One of Laoag's famous monuments is known as the Sinking Bell Tower. Built around 1707 by Augustinians after an earthquake, it is one of the oldest and most massive bell towers in the Philippines. Standing at 45 meters ( feet) tall, the structure is of the earthquake baroque style, constructed of locally manufactured bricks, joined with molasses and plastered with lime stucco. The massive base whose foundation is 90 meters (300 ft) supports its graduated upper tiers and is topped with a dome and cross.
Like other earthquake-proof baroque style buildings, the tower has sturdy buttresses and is separate from St. William's Cathedral, which is actually 85 meters (279 ft) away.
Built on sandy soil, the tower has been sinking at a rate of 2.5 cm (one inch) per year, thus lending its landmark name. At one time, a horse-mounted rider could once enter the vaulted door quite easily; now even a person of ordinary height would have to stoop.
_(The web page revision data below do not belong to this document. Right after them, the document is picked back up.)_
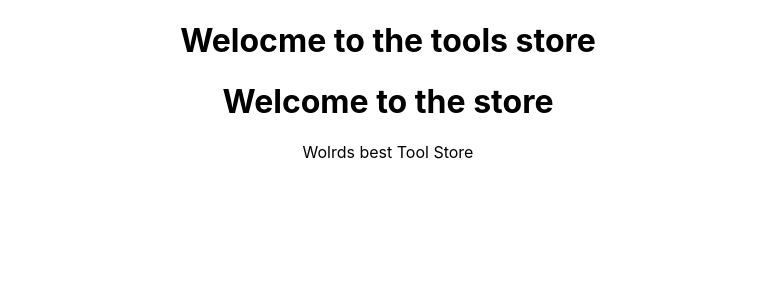
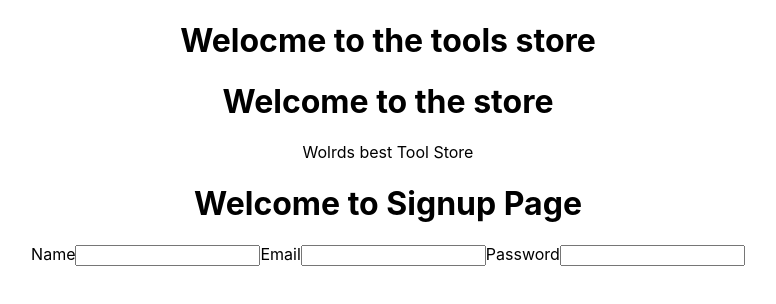
Before and after one commit to tnikhilchowdary/tools-store, a React (Create React App) app in the folder tools-store/: page / in a window 1280 px wide. Shown: the top 304 px of the page, without its empty margins (252-1028 px from the left). Built offline with nearby package versions, Linux system fonts and the light colour scheme.

Commit message:
Signup Page

```diff
--- a/tools-store/src/App.js
+++ b/tools-store/src/App.js
@@ -1,5 +1,6 @@
 import logo from './logo.svg';
 import './App.css';
+import Signup from './Pages/Signup';
 
 function App() {
   return (
@@ -7,6 +8,7 @@ function App() {
       <h1>Welocme to the tools store</h1>
       <h1>Welcome to the store</h1>
       <p>Wolrds best Tool Store</p>
+      <Signup />
     </div>
   );
 }
--- /dev/null
+++ b/tools-store/src/Pages/Signup.js
@@ -0,0 +1,49 @@
+import react from "react";
+import { useState } from "react";
+
+const Signup = () => {
+    const [name, setName] = useState("");
+    const [email, setEmail] = useState("");
+    const [password, setPassword] = useState("");
+
+    const nameHandleChange = (e) => {
+        setName(e.target.value);
+    }
+
+
+     const emailHandleChange = (e) => {
+        setEmail(e.target.value);
+    }
+
+       const passwordHandleChange = (e) => {
+        setPassword(e.target.value);
+    }
+
+    return(
+        <div>
+            <h1>Welcome to Signup Page</h1>
+            <form>
+                <label>
+                    Name
+                    <input type="text"
+                    onChange={nameHandleChange}
+                    />
+                </label>
+                <label>
+                    Email
+                    <input type="email"
+                    onChange={emailHandleChange}
+                    />
+                </label>
+                <label>
+                    Password
+                    <input type="password"
+                    onChange={passwordHandleChange}
+                    />
+                </label>
+            </form>
+        </div>
+    )
+}
+
+export default Signup;
```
Despite its sinking status, the tower still performs its function of calling its Catholic members to mass via massive bells.
When I visited the Ilocos Norte town, entry inside the tower was not permitted.